Collisions at sea can endanger the lives of those on board and can cause significant structural damage to the vessels involved.
Speaking in the Australian Maritime Safety Authority’s (AMSA) Working Boats magazine, ATSB Executive Director Transport Safety, Mr Nat Nagy said that over the past 28 years the ATSB had investigated 38 collisions between large ships and small vessels.
“A proper and effective lookout and early avoiding action could have reduced the risk of any one of these collisions happening,” Mr Nagy said.
A proper and effective lookout by all available as defined by the international collision regulations (COLREGs) includes the use of radar, automatic identification systems, electronic chart displays, information systems, radio broadcasts, and ship-to-ship calls as well as keeping a look out by sight and hearing.
In addition to the material in the Working Boats magazine Mr Nagy went on to say that, the COLREGs apply to all vessels, in all waters.
“It’s not just about having the right electronic equipment. Crews need to be able to engage actively with the equipment and their surroundings,” Mr Nagy said.
“Those keeping watch need to take frequent and accurate compass bearings of any approaching vessel and ensure regular plotting and systematic analysis of the information they have to hand.”
Small ships can improve their detectability with AIS transceivers and radar reflectors.
“This equipment also helps smaller vessels detect other vessels and provides important dynamic and static ship information to help detect approaching vessels and avoid a collision,” Mr Nagy said.
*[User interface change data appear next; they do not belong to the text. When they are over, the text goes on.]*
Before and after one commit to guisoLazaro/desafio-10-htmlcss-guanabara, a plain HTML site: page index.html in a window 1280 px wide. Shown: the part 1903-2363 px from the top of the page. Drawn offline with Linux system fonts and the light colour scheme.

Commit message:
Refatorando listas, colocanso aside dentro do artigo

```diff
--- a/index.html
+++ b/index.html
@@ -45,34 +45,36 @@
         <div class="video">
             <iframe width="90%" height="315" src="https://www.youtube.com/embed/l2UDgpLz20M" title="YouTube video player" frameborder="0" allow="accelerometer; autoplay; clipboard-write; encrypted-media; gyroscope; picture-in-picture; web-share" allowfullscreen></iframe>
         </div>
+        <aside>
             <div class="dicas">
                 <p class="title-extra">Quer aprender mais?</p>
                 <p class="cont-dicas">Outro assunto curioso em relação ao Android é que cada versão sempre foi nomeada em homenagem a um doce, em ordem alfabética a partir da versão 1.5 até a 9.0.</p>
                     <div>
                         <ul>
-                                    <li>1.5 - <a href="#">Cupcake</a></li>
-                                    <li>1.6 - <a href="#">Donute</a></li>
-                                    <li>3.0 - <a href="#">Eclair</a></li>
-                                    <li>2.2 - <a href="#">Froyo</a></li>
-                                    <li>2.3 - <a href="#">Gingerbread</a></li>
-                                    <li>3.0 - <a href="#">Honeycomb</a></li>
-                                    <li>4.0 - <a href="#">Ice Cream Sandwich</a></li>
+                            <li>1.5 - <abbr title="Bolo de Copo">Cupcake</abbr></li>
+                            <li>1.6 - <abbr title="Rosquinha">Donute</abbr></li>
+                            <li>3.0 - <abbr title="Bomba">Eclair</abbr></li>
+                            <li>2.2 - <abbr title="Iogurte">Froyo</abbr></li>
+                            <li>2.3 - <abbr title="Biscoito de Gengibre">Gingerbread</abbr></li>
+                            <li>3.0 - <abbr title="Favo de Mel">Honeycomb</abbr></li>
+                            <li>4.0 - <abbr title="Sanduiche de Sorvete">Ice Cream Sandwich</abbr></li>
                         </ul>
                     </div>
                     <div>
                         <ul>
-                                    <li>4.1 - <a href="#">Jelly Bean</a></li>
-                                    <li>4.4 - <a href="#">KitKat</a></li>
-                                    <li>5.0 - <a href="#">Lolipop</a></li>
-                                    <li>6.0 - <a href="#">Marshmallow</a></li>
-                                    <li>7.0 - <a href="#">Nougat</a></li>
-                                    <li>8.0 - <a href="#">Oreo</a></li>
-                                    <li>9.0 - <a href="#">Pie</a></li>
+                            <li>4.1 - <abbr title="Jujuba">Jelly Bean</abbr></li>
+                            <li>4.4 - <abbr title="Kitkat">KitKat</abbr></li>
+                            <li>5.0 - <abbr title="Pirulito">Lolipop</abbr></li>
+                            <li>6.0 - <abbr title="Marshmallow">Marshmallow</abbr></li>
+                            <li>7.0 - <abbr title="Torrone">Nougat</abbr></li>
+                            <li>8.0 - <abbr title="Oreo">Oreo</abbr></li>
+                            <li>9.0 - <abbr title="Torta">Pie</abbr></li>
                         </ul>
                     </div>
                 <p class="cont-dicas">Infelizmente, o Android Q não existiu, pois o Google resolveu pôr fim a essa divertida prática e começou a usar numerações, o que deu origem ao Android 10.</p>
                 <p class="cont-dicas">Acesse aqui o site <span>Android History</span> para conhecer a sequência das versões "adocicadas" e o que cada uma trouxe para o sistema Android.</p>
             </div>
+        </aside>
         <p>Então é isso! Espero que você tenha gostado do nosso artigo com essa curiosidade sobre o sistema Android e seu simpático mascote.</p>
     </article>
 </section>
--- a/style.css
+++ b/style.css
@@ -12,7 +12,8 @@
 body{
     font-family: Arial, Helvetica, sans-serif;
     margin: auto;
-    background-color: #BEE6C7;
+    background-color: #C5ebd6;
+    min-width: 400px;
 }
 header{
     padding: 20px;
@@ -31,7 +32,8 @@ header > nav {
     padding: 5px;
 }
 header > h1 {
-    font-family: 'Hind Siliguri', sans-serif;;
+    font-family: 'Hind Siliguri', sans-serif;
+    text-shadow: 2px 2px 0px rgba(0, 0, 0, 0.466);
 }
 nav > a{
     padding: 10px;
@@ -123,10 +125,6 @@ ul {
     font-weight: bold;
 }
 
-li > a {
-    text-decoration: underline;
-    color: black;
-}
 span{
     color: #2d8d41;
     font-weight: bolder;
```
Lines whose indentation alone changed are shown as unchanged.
For more information on this and other marine safety issues read the September edition of AMSA’s Working Boat magazineLast update 20 November 2018